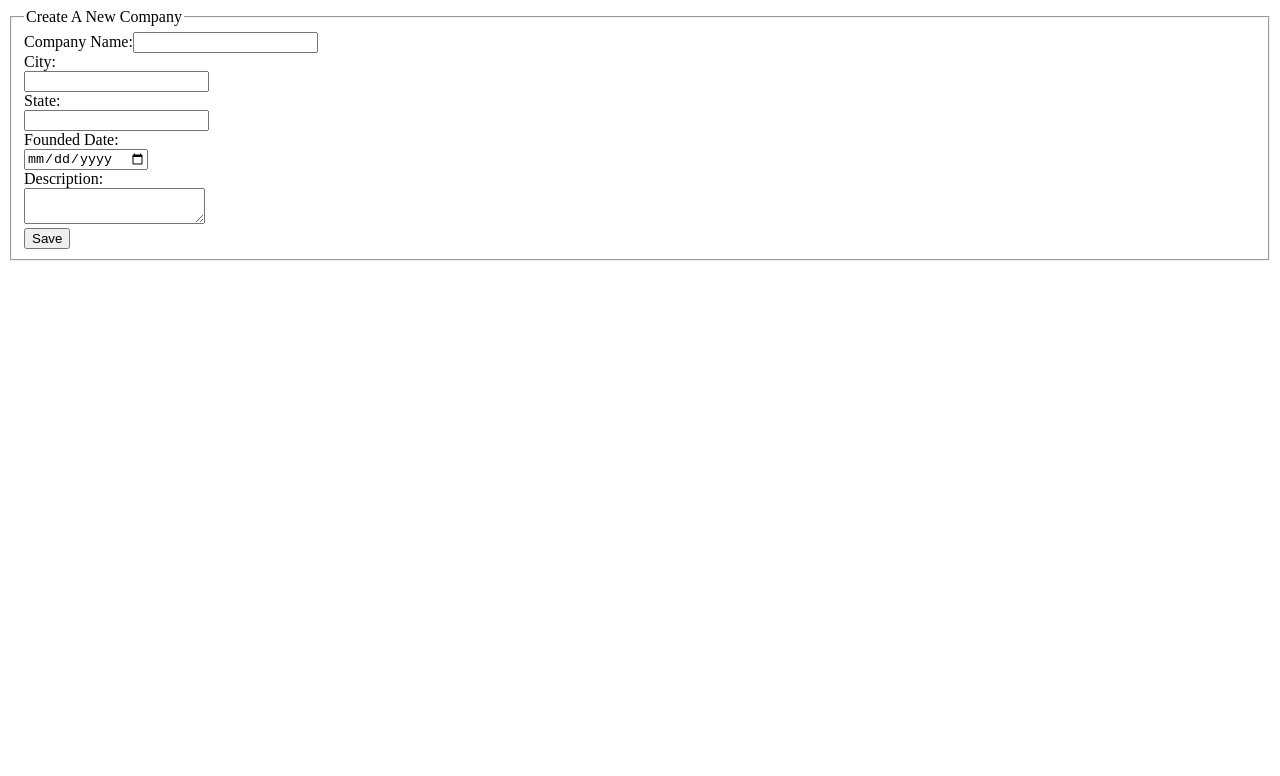
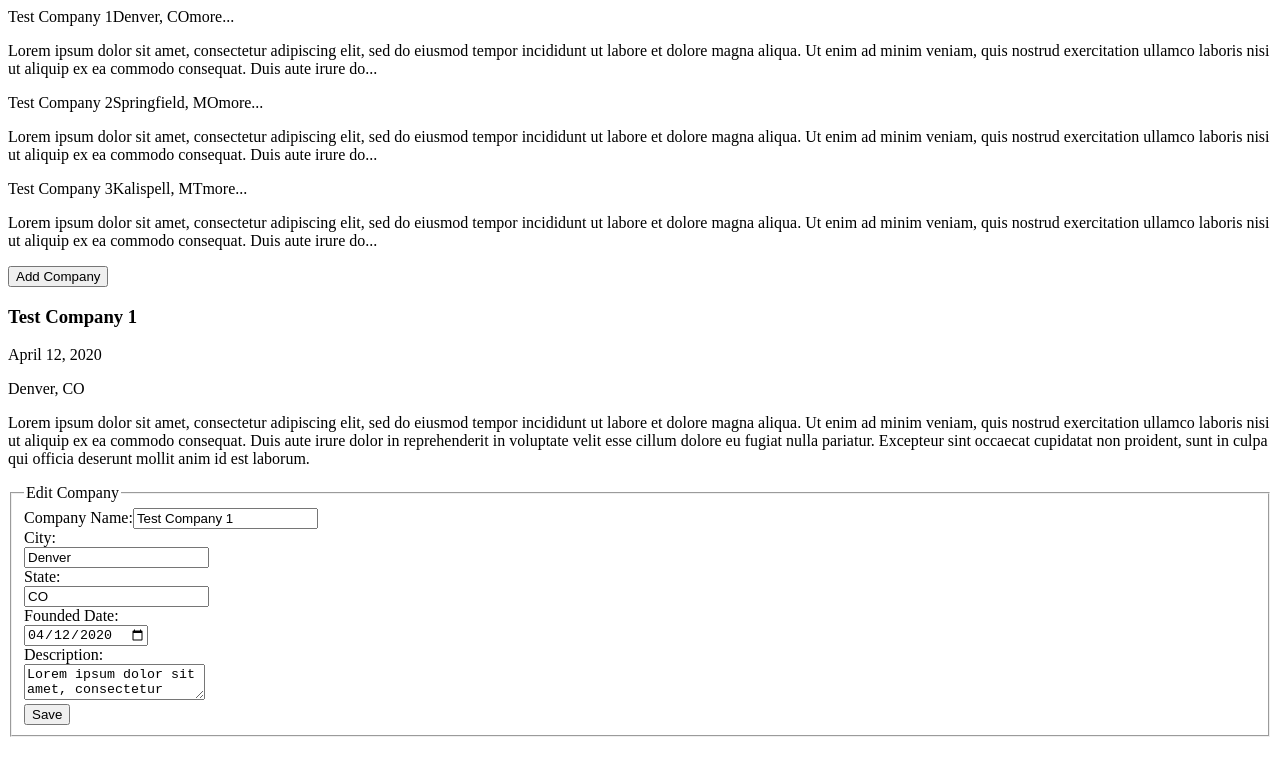
Before and after one commit to techstars/full-stack-challenge, a React (Create React App) app in the folder client/: page / in a window 1280 px wide. Shown: the top 776 px of the page. Built offline with nearby package versions, Linux system fonts and the light colour scheme; the HTML template or start-up script is replaced by a standard one.

Commit message:
add companydetail, refactors addcompany to companyform for use in companydetail component

```diff
--- a/client/src/App.jsx
+++ b/client/src/App.jsx
@@ -1,30 +1,36 @@
 import React, { useState } from 'react';
 import CompanyList from './components/CompanyList';
-import AddCompany from './components/AddCompany';
+import CompanyForm from './components/CompanyForm';
+import CompanyDetail from './components/CompanyDetail';
 
 const testData = [
     {
         name: 'Test Company 1',
         city: 'Denver',
         state: 'CO',
+        founded: '2020-04-12',
         description: 'Lorem ipsum dolor sit amet, consectetur adipiscing elit, sed do eiusmod tempor incididunt ut labore et dolore magna aliqua. Ut enim ad minim veniam, quis nostrud exercitation ullamco laboris nisi ut aliquip ex ea commodo consequat. Duis aute irure dolor in reprehenderit in voluptate velit esse cillum dolore eu fugiat nulla pariatur. Excepteur sint occaecat cupidatat non proident, sunt in culpa qui officia deserunt mollit anim id est laborum.'
     },
     {
         name: 'Test Company 2',
         city: 'Springfield',
         state: 'MO',
+        founded: '2020-05-11',
         description: 'Lorem ipsum dolor sit amet, consectetur adipiscing elit, sed do eiusmod tempor incididunt ut labore et dolore magna aliqua. Ut enim ad minim veniam, quis nostrud exercitation ullamco laboris nisi ut aliquip ex ea commodo consequat. Duis aute irure dolor in reprehenderit in voluptate velit esse cillum dolore eu fugiat nulla pariatur. Excepteur sint occaecat cupidatat non proident, sunt in culpa qui officia deserunt mollit anim id est laborum.'
     },
     {
         name: 'Test Company 3',
         city: 'Kalispell',
         state: 'MT',
+        founded: '2019-11-19',
         description: 'Lorem ipsum dolor sit amet, consectetur adipiscing elit, sed do eiusmod tempor incididunt ut labore et dolore magna aliqua. Ut enim ad minim veniam, quis nostrud exercitation ullamco laboris nisi ut aliquip ex ea commodo consequat. Duis aute irure dolor in reprehenderit in voluptate velit esse cillum dolore eu fugiat nulla pariatur. Excepteur sint occaecat cupidatat non proident, sunt in culpa qui officia deserunt mollit anim id est laborum.'
     },
 ]
 
 const App = () => {
-    const [addingCompany, updateAddingCompany] = useState(true);
+    const [addingCompany, updateAddingCompany] = useState(false);
+    const [activeCompany, updateActiveCompany] = useState('');
+    const [companies, updateCompanies] = useState(testData)
 
     const addButtonHandler = () => {
         updateAddingCompany(true);
@@ -34,11 +40,14 @@ const App = () => {
         <div id="app">
 
             {addingCompany ?
-                <AddCompany />
+                <CompanyForm />
                 :
-                <CompanyList buttonHandler={addButtonHandler} companies={testData} />
+                activeCompany ?
+                <CompanyDetail />
+                :
+                <CompanyList buttonHandler={addButtonHandler} companies={companies} />
             }
-
+    <CompanyDetail company={companies[0]}/>
         </div>
     );
 }
--- /dev/null
+++ b/client/src/components/CompanyDetail.jsx
@@ -0,0 +1,31 @@
+import React, { useState, useEffect } from 'react';
+import CompanyForm from './CompanyForm';
+
+const CompanyDetail = ({ company }) => {
+  const[name, updateName] = useState(company.name);
+  const[city, updateCity] = useState(company.city);
+  const[state, updateState] = useState(company.state);
+  const[founded, updateFounded] = useState(company.founded);
+  const[description, updateDescription] = useState(company.description);
+
+  useEffect(() => {
+    let date = new Date(company.founded);
+    let options = { year: 'numeric', month: 'long', day: 'numeric' };
+    date = date.toLocaleString('en-US', options)
+    updateFounded(date)
+  }, [])
+
+  return (
+    <div className="company-wrapper">
+
+      <h3>{company.name}</h3>
+      <p>{founded}</p>
+      <p>{`${company.city}, ${company.state}`}</p>
+      <p className ="company-description">{company.description}</p>
+      <CompanyForm company={company} />
+
+  </div>
+  )
+}
+
+export default CompanyDetail;
--- a/client/src/components/AddCompany.jsx
+++ b/client/src/components/CompanyForm.jsx
@@ -1,11 +1,25 @@
-import React, { useState } from 'react';
+import React, { useState , useEffect} from 'react';
 
-const AddCompany = () => {
+// if company passed to form, it's being used to edit existing company, otherwise it's being used to create a new company
+const AddCompany = ({ company }) => {
   const[name, updateName] = useState('');
   const[city, updateCity] = useState('');
   const[state, updateState] = useState('');
   const[founded, updateFounded] = useState('');
   const[description, updateDescription] = useState('');
+
+  // if editing company, autopopulate form fields
+  useEffect(() => {
+    // break if creating new company
+    if (!company) {
+      return;
+    }
+    updateName(company.name);
+    updateCity(company.city);
+    updateState(company.state);
+    updateFounded(company.founded);
+    updateDescription(company.description);
+  }, [])
 
   const handleFormSubmit = (e) => {
     e.preventDefault()
@@ -48,7 +62,8 @@ const AddCompany = () => {
       <form>
         <fieldset className="add-company-wrapper">
 
-          <legend className="form-legend-text">Create A New Company</legend>
+          {/* display text based on form usage */}
+          <legend className="form-legend-text">{company ? 'Edit Company' : 'Create A New Company'}</legend>
 
           <div className="form-line-one">
             <label>
@@ -58,6 +73,7 @@ const AddCompany = () => {
                 name="name"
                 className="form-input line-one-input"
                 onChange={e=> updateName(e.target.value)}
+                value={name}
               />
              {name === undefined ? <span className="form-error-text">*Company Name Required</span> : ''}
             </label>
@@ -71,6 +87,7 @@ const AddCompany = () => {
                 name="city"
                 className="form-input line-two-input"
                 onChange={e=> updateCity(e.target.value)}
+                value={city}
               />
               {city === undefined ? <span className="form-error-text">*City Required</span> : ''}
             </label><br/>
@@ -82,6 +99,7 @@ const AddCompany = () => {
                 name="state"
                 className="form-input line-two-input"
                 onChange={e=> updateState(e.target.value)}
+                value={state}
               />
               {state === undefined ? <span className="form-error-text">*State Required</span> : ''}
             </label><br/>
@@ -93,6 +111,7 @@ const AddCompany = () => {
                 name="founded-date"
                 className="form-input line-two-input"
                 onChange={e=> updateFounded(e.target.value)}
+                value={founded}
               />
             </label>
           </div>
@@ -104,6 +123,7 @@ const AddCompany = () => {
                 name="description"
                 className=" form-input line-three-input"
                 onChange={e=> updateDescription(e.target.value)}
+                value={description}
               />
               {description === undefined ? <span className="form-error-text">*Company Description Required</span> : ''}
             </label>
```
Also changed, not shown: 1 other file (tests, documents, lock files or other folders).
------------------------------
#### [Task statement]
Which lines above hold the string "updateAddingCompany"? Copy every one of them.

#### [Written solution]
-    const [addingCompany, updateAddingCompany] = useState(true);
+    const [addingCompany, updateAddingCompany] = useState(false);
         updateAddingCompany(true);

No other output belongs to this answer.